A silent wine revolution has been taking place in Greece in recent years as old native grape varieties, which for decades were supplanted by the fashion and convenience of French varieties, are now being cultivated again.
These varieties are finding their way back to the market in Greece and abroad, with the islands being at the forefront of the effort where viticulture had declined due to tourism.
Planting new, “old” vines is also being emulated in many other parts of the country.
The new Greek wines that are seeing a surge in global popularity include the tounge-twisting Tahtas, Serfiotiko, Monemvasia and Agripiotis.
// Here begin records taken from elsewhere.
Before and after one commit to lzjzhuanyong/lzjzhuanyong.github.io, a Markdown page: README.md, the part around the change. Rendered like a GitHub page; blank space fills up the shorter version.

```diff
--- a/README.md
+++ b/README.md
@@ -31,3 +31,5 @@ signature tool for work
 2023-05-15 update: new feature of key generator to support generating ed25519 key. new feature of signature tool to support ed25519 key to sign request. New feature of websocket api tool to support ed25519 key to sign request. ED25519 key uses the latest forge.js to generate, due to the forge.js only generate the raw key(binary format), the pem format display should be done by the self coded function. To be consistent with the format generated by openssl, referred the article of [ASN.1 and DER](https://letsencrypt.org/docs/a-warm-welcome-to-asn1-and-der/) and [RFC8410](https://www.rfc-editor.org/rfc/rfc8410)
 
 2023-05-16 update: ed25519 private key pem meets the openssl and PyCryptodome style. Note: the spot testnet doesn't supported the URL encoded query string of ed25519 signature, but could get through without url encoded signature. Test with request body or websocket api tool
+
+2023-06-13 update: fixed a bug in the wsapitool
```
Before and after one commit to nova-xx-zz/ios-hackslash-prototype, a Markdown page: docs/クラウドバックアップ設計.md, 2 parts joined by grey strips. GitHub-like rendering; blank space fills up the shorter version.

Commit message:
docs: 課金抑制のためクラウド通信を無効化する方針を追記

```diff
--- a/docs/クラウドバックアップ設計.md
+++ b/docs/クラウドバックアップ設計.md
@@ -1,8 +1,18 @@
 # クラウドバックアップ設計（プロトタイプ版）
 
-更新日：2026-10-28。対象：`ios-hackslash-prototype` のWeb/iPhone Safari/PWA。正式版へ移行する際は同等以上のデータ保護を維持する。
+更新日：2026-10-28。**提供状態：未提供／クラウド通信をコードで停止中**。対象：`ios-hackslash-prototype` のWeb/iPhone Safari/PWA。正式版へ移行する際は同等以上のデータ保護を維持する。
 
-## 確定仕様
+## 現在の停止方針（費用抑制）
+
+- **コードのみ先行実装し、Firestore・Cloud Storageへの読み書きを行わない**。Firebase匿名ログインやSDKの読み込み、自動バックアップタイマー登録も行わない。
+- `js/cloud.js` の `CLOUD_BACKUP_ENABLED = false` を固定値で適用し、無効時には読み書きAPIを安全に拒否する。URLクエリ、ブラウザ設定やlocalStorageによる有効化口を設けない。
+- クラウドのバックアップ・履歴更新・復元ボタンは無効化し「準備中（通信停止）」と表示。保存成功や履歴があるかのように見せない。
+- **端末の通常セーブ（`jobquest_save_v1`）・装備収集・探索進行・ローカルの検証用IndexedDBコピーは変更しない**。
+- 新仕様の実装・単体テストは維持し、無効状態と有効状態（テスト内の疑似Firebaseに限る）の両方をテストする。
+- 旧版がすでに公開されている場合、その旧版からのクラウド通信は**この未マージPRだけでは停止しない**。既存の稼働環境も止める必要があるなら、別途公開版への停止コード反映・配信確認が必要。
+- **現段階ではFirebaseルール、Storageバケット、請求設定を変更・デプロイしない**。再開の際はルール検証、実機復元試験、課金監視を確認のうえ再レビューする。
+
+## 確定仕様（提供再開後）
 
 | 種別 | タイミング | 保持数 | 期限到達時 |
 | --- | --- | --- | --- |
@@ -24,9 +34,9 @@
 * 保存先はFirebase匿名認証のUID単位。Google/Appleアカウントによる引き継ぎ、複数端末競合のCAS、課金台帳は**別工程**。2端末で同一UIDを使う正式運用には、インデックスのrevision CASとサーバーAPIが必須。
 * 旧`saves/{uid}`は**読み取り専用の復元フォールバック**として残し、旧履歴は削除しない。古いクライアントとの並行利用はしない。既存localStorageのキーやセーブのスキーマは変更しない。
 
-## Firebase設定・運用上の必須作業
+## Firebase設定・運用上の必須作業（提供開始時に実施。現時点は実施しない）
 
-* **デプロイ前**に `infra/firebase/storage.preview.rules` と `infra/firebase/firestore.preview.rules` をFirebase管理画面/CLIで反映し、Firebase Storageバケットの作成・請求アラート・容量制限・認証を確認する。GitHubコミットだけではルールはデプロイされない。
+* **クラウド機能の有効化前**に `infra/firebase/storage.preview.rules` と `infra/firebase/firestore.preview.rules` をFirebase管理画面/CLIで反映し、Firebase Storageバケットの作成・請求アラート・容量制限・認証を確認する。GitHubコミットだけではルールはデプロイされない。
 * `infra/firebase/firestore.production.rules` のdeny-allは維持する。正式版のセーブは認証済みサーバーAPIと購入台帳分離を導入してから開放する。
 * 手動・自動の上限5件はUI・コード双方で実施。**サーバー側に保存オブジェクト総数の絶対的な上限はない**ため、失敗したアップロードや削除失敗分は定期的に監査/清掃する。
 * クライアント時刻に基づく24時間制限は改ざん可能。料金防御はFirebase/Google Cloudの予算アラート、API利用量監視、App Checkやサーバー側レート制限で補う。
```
Tahtas producer Nikos Douloufakis says the cultivation of Greek varieties took a hit when the European Union subsidized winemakers in the 1980s to uproot their vineyards and reduce production. But it seems that the Tahtas, as the other varieties, were “too hard to die.”